◆ **Records for this task**

┌──

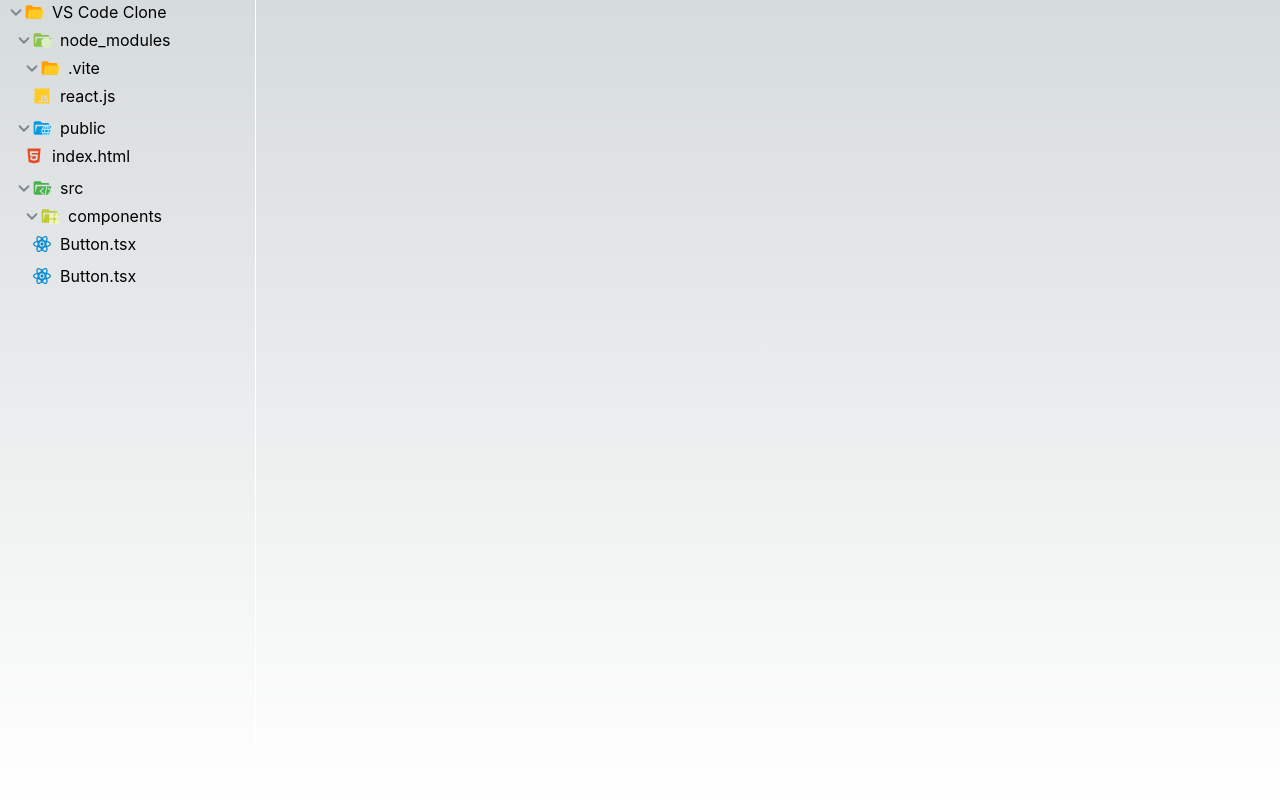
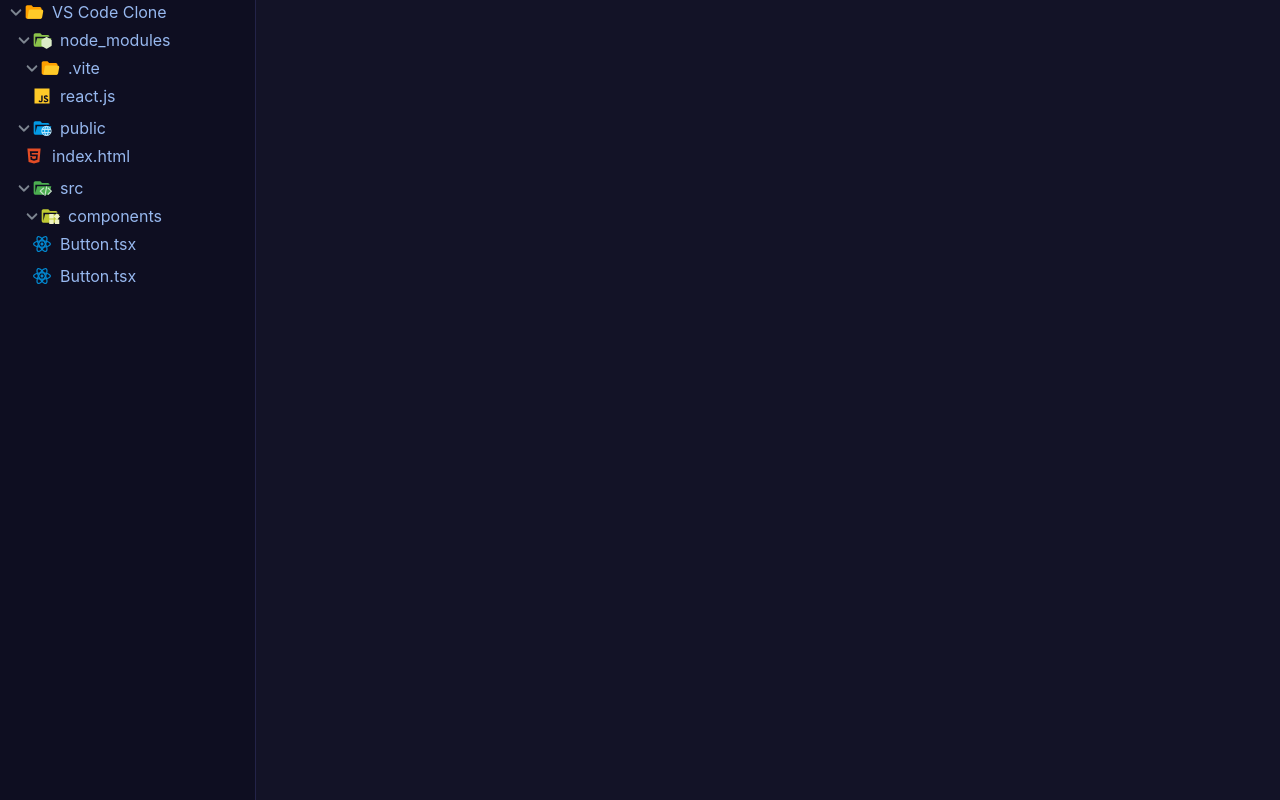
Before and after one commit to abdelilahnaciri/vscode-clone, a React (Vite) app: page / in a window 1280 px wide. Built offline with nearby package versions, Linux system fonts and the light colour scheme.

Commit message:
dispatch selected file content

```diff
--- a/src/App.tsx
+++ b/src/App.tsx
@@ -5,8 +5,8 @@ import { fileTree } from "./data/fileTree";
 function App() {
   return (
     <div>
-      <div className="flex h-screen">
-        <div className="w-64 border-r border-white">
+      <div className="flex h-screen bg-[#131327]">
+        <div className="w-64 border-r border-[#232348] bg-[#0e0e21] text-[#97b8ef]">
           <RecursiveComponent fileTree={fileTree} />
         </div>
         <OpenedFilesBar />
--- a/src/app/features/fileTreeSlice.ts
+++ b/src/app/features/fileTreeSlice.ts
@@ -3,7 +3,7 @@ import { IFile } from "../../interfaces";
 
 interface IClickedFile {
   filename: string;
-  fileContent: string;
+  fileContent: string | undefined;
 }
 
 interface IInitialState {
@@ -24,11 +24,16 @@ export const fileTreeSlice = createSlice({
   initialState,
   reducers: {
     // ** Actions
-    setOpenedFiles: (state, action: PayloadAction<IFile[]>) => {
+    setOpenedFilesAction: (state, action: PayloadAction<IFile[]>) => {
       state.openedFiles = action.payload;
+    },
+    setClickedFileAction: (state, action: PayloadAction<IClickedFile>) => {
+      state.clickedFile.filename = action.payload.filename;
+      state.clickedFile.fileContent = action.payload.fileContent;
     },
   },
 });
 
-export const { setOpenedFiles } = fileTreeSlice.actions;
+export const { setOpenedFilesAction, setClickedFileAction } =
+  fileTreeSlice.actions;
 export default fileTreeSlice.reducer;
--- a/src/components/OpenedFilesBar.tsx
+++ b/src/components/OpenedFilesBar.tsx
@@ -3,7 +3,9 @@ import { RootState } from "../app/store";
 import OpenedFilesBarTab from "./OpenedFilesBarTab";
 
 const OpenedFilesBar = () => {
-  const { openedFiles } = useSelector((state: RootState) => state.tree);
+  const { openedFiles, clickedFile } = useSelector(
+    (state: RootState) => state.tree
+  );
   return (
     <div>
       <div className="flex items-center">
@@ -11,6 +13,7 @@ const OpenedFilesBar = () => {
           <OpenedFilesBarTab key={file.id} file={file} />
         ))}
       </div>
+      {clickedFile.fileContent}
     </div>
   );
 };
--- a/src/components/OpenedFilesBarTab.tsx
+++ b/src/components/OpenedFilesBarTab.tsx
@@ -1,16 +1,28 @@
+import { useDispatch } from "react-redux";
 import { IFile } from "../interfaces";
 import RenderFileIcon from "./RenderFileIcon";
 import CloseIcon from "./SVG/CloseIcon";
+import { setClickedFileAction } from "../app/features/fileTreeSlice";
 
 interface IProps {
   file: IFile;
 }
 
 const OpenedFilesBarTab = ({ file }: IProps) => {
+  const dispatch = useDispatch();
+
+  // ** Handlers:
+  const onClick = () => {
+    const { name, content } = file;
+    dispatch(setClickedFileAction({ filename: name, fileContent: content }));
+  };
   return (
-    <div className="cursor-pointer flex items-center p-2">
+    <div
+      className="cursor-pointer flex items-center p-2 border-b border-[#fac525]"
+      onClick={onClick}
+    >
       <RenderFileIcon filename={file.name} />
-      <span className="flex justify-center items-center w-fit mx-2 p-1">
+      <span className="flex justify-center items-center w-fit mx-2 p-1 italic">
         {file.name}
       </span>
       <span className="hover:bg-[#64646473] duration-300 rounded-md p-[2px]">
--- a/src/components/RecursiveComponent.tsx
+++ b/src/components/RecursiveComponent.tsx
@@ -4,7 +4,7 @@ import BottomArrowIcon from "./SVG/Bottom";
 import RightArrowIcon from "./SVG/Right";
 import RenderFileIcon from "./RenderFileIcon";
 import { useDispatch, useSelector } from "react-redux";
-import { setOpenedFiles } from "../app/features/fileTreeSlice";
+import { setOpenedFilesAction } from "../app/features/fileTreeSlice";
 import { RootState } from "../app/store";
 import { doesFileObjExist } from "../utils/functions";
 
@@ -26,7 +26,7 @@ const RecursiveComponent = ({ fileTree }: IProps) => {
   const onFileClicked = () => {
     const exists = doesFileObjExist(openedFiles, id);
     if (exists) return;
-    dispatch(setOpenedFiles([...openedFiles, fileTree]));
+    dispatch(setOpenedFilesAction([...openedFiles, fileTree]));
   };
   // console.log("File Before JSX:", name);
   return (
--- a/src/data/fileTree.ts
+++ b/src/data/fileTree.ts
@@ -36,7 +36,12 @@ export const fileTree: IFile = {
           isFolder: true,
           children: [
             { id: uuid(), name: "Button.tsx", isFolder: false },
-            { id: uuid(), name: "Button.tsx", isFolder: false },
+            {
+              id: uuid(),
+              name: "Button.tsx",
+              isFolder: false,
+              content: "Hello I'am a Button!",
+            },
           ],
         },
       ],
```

└──

◆ **Problem to solve**
Report how many lines of the entries include the word "false", and let the number stand alone.

◆ **Exercise solution**
3